## RECORDS SHOWN

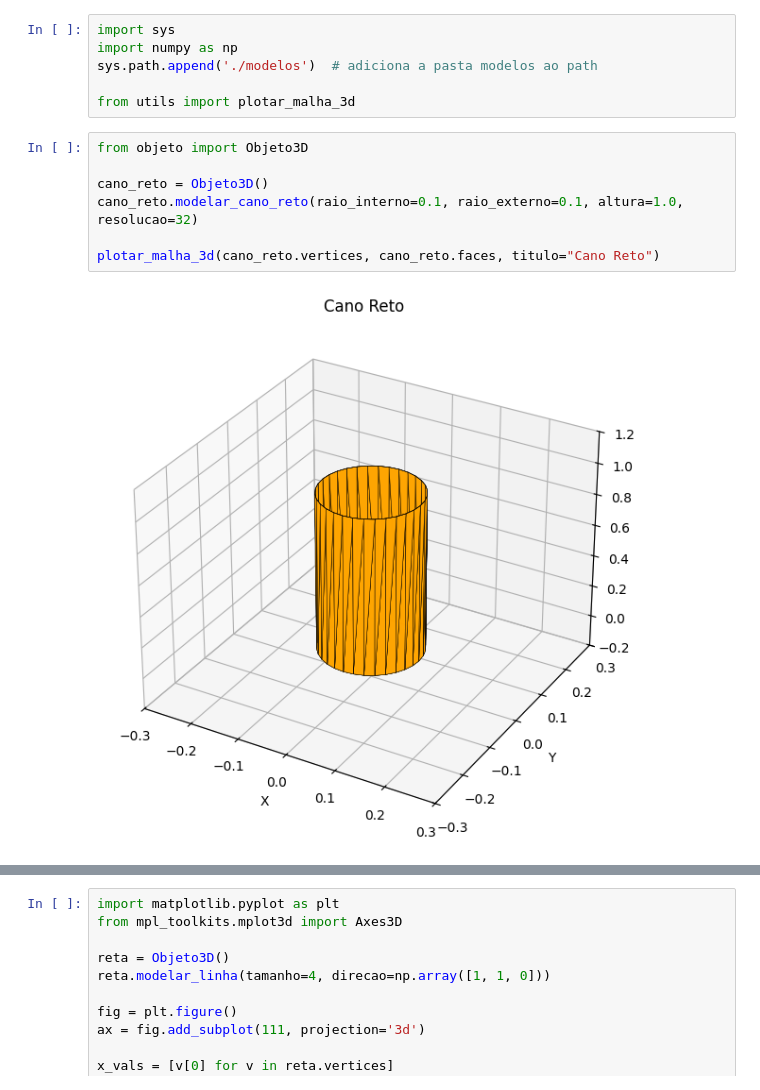
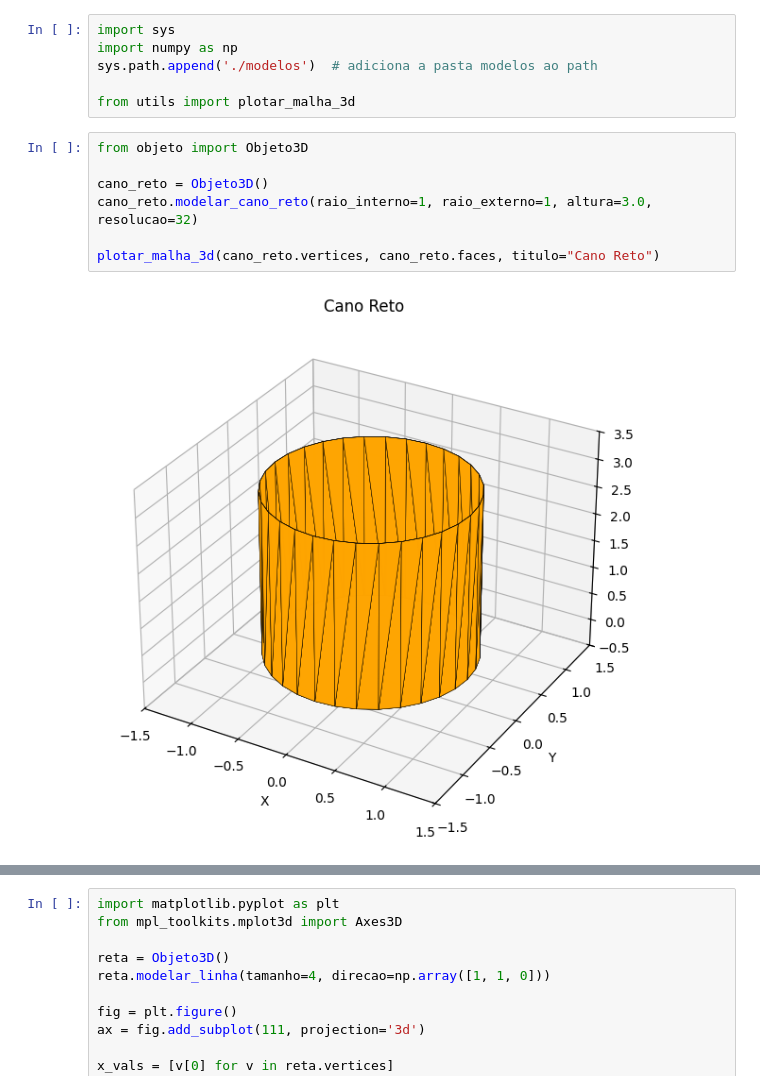
Before and after one commit to MabiuMoura/computa-o-grafica, a Jupyter notebook: main_scene.ipynb, the cells around one changed output, grey strips where cells are left out. Cells and saved outputs as stored; diff of their text form.

```diff
--- a/main_scene.ipynb
+++ b/main_scene.ipynb
@@ -26,12 +28,12 @@ from utils import plotar_malha_3d
 # %%
 from objeto import Objeto3D
 
 cano_reto = Objeto3D()
-cano_reto.modelar_cano_reto(raio_interno=0.1, raio_externo=0.1, altura=1.0, resolucao=32)
+cano_reto.modelar_cano_reto(raio_interno=1, raio_externo=1, altura=3.0, resolucao=32)
 
 plotar_malha_3d(cano_reto.vertices, cano_reto.faces, titulo="Cano Reto")
 # %% [output]
-[figure, old version]
+[figure, new version]
 # %%
 cano_curvado = Objeto3D()
 
```
Also changed, not shown: parts of 9 cells of this notebook, 7 other files.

## ACTIVITY
Copy each line of the listing that carries the string "version".

## TASK RESULT
-[figure, old version]
+[figure, new version]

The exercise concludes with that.